┏━━
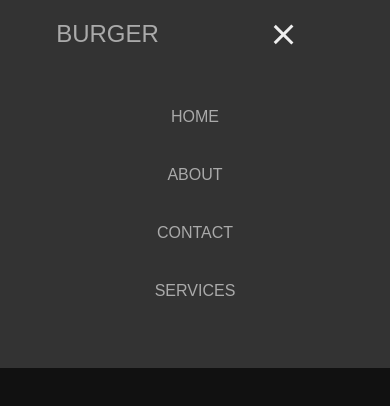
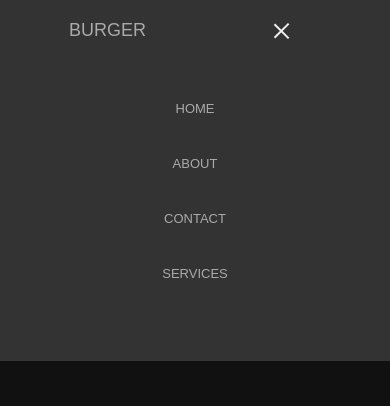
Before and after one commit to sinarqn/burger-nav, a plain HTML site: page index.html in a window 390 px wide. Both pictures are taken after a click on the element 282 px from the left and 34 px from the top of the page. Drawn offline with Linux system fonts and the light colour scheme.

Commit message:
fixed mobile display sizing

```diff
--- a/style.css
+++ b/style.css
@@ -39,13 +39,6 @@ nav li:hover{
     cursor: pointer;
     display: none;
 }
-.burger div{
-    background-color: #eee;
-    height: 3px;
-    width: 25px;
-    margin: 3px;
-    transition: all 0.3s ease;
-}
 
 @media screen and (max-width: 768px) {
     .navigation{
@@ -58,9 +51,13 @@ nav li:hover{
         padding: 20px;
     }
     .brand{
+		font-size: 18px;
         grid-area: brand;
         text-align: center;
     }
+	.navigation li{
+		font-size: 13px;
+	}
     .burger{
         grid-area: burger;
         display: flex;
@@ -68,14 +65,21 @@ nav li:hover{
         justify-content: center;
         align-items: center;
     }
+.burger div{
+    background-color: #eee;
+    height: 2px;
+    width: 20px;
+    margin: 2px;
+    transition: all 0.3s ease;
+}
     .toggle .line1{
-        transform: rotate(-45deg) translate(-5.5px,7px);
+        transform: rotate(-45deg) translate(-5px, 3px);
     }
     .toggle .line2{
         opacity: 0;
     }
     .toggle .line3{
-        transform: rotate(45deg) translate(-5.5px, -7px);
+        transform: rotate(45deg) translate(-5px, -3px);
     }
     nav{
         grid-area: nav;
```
┗━━
┏━━
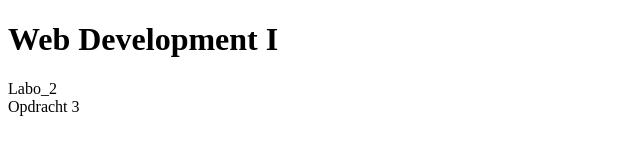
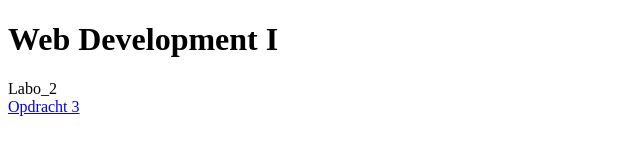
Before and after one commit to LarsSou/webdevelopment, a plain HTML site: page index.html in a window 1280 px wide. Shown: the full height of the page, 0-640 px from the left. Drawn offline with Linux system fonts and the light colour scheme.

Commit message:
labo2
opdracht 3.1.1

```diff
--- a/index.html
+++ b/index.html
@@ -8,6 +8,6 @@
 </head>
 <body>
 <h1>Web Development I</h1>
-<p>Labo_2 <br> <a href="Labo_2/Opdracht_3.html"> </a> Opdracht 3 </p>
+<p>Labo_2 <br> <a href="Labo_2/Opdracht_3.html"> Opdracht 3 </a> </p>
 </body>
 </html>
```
┗━━
* [About this task]
What number of lines in the data contain the word "burger"? Give the number and nothing else.

* [Answer space]
5